The allure of Southeast Alaska is its scenic grandeur. This brings the hardy out to hike and camp as well as those who “cruise” through to catch a passing glimpse of Alaska. Most of Southeast Alaska population owes its roots to the Gold Rush influence as the major cities are almost all due to mining activity around the turn of the 20 Century. These were the original “non- native” populations of the region. Today there is a mixture of those coming during or after the Gold Rush and the native Alaskan population of Tlingit and Haida peoples. The Native Alaskan population has become a definite minority in today’s Alaska. Still their art and craft work is becoming highly prized and their cultural values are becoming appreciated. There is a lot of work being done to preserve the native heritage from language to their arts and of course their drumming and dancing. Life in the Southeast is not as harsh as in the rest of Alaska and can be quite satisfying. There are opportunities for those who seek out an isolated life in a village or those who are dedicated urbanites in one of three major cities.
The population total of 66,755 from the 2000 census has grown to over 75,000. This is up from the mid-nineties estimated numbers with most of the growth taking place over the first part of the decade. Since about 2005 the growth rate has flattened out due to the diminishing economy and movement of state government to the Anchorage area.. It is difficult at this time to project future economic growth and development. Numerically the Church holds its own at about 10% of the population.

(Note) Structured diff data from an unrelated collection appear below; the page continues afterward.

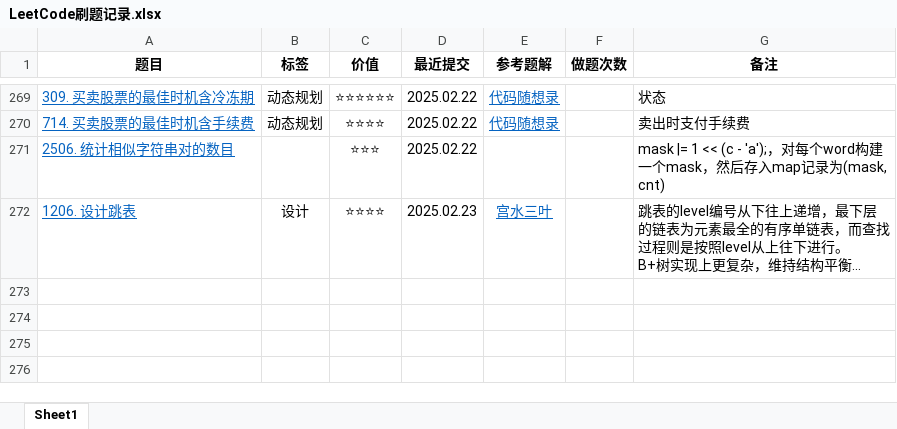
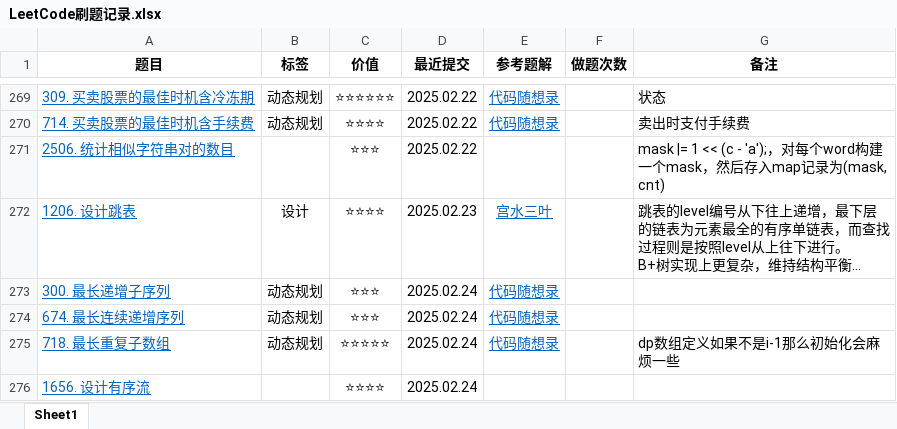
Before and after one commit to curforever/LeetCode, an Excel workbook: LeetCode刷题记录.xlsx, sheet Sheet1, drawn as a sheet; only a part is shown, gaps mark what is left out; long unchanged cells end in …; values as stored, in another font and other column widths than the file's, no borders; conditional formats and table styles not drawn; the diff names each change by its address in the sheet, - before the commit and + after, or states it on an @@ line.

```diff
--- a/LeetCode刷题记录.xlsx (sheet Sheet1)
+++ b/LeetCode刷题记录.xlsx (sheet Sheet1)
+row 273: 300. 最长递增子序列 | 动态规划 | ⭐⭐⭐ | 2025.02.24 | 代码随想录
+row 274: 674. 最长连续递增序列 | 动态规划 | ⭐⭐⭐ | 2025.02.24 | 代码随想录
+row 275: 718. 最长重复子数组 | 动态规划 | ⭐⭐⭐⭐⭐ | 2025.02.24 | 代码随想录 |  | dp数组定义如果不是i-1那么初始化会麻烦一些
+row 276: 1656. 设计有序流 |  | ⭐⭐⭐⭐ | 2025.02.24
```
Also changed, not shown: 4 other files.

While there is a great grandeur in the numerous fjords and glaciers of the region the geography makes for limited economic opportunities. Since shipment of goods would be cost prohibitive there is no manufacturing industry in Southeast Alaska. Initially populated due to the discovery of gold the later economic engines were to be forestry and fishing. At this time there is very little mining left in the Southeast, most logging has been curtailed and the fishing is annually providing diminishing results. The new primary industry has become tourism with tour ships bringing as many as 10,000 visitors in one day to Southeast cities. Even with a dwindling economy living in Southeast Alaska continues to be an expensive proposition due to high costs of travel for people and freight.